Data to use:

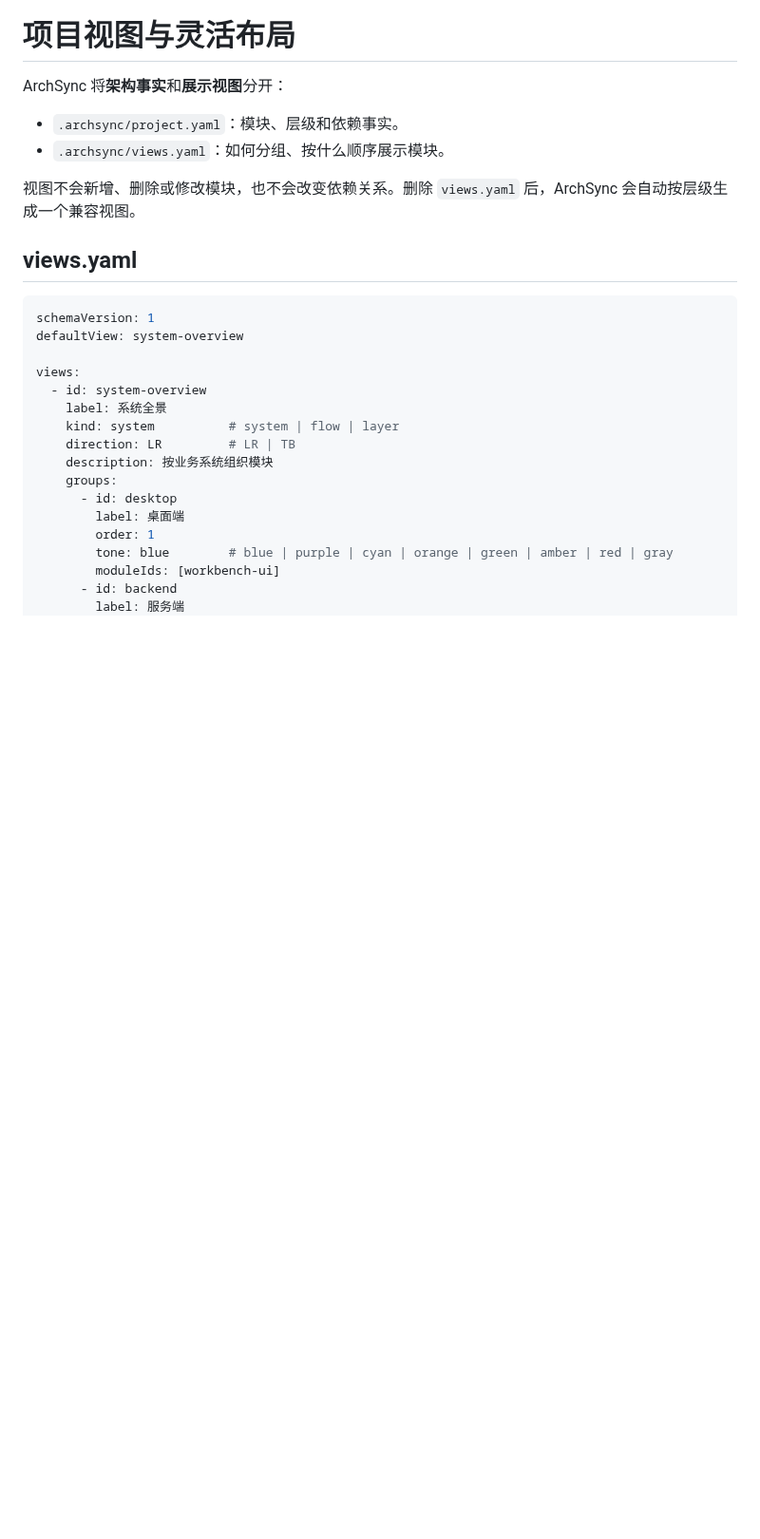
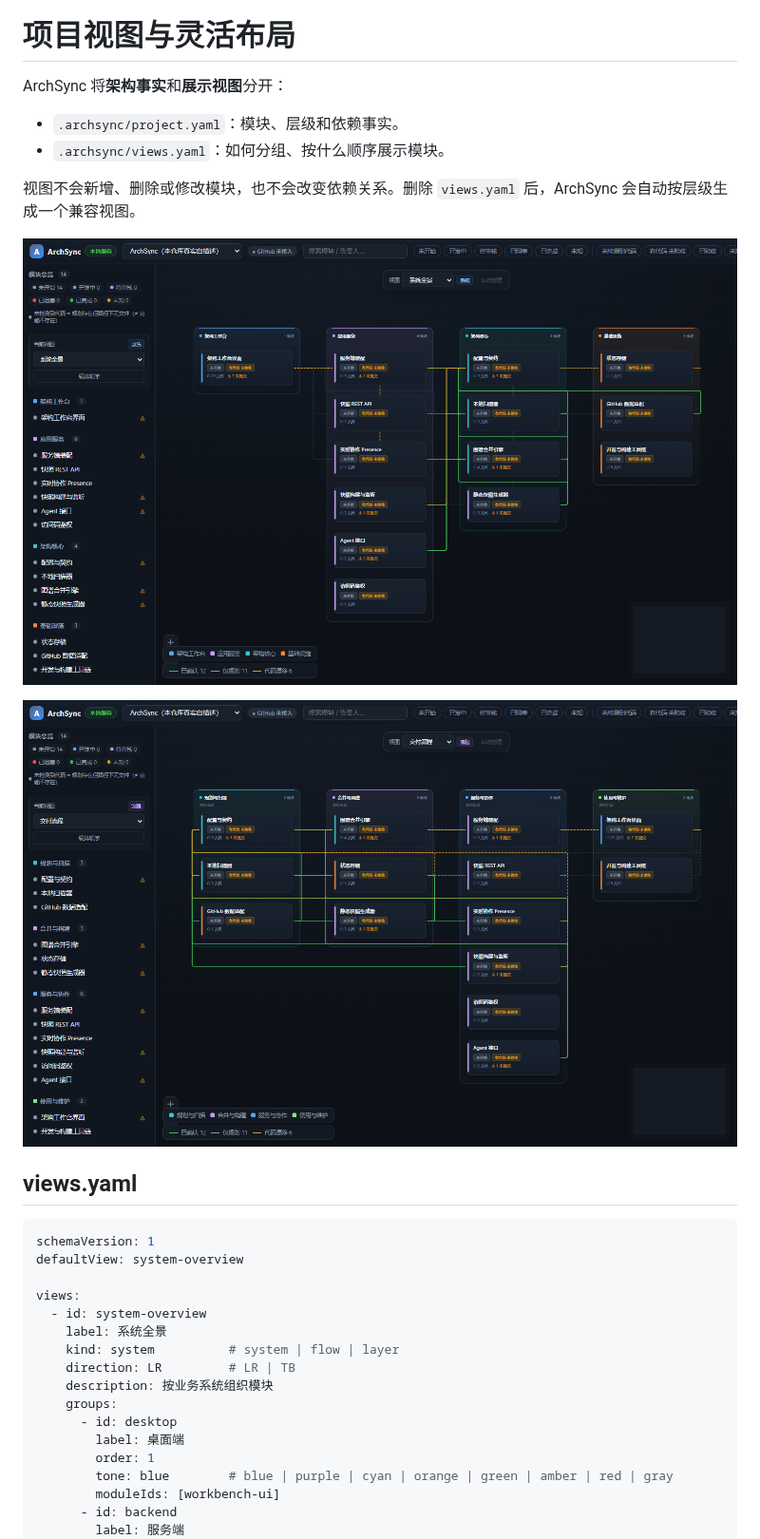
Before and after one commit to lovezy0730-create/ArchSync, a Markdown page: docs/project-views.md, the part around the change. Shown at 95% size. Rendered like a GitHub page; pictures changed too: docs/screenshots/project-views-flow.png (added), docs/screenshots/project-views-system.png (added); blank space fills up the shorter version.

Commit message:
docs(views): add project view screenshots

```diff
--- a/docs/project-views.md
+++ b/docs/project-views.md
@@ -6,6 +6,10 @@ ArchSync 将**架构事实**和**展示视图**分开：
 - `.archsync/views.yaml`：如何分组、按什么顺序展示模块。
 
 视图不会新增、删除或修改模块，也不会改变依赖关系。删除 `views.yaml` 后，ArchSync 会自动按层级生成一个兼容视图。
+
+![系统全景视图](screenshots/project-views-system.png)
+
+![交付流程视图](screenshots/project-views-flow.png)
 
 ## views.yaml
 
```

Exercise prompt:
What is needed is every line of the data above, set down exactly but with the images left out.

Answer to the exercise:
Before and after one commit to lovezy0730-create/ArchSync, a Markdown page: docs/project-views.md, the part around the change. Shown at 95% size. Rendered like a GitHub page; pictures changed too: docs/screenshots/project-views-flow.png (added), docs/screenshots/project-views-system.png (added); blank space fills up the shorter version.

Commit message:
docs(views): add project view screenshots

```diff
--- a/docs/project-views.md
+++ b/docs/project-views.md
@@ -6,6 +6,10 @@ ArchSync 将**架构事实**和**展示视图**分开：
 - `.archsync/views.yaml`：如何分组、按什么顺序展示模块。
 
 视图不会新增、删除或修改模块，也不会改变依赖关系。删除 `views.yaml` 后，ArchSync 会自动按层级生成一个兼容视图。
+
+![系统全景视图](screenshots/project-views-system.png)
+
+![交付流程视图](screenshots/project-views-flow.png)
 
 ## views.yaml
 
```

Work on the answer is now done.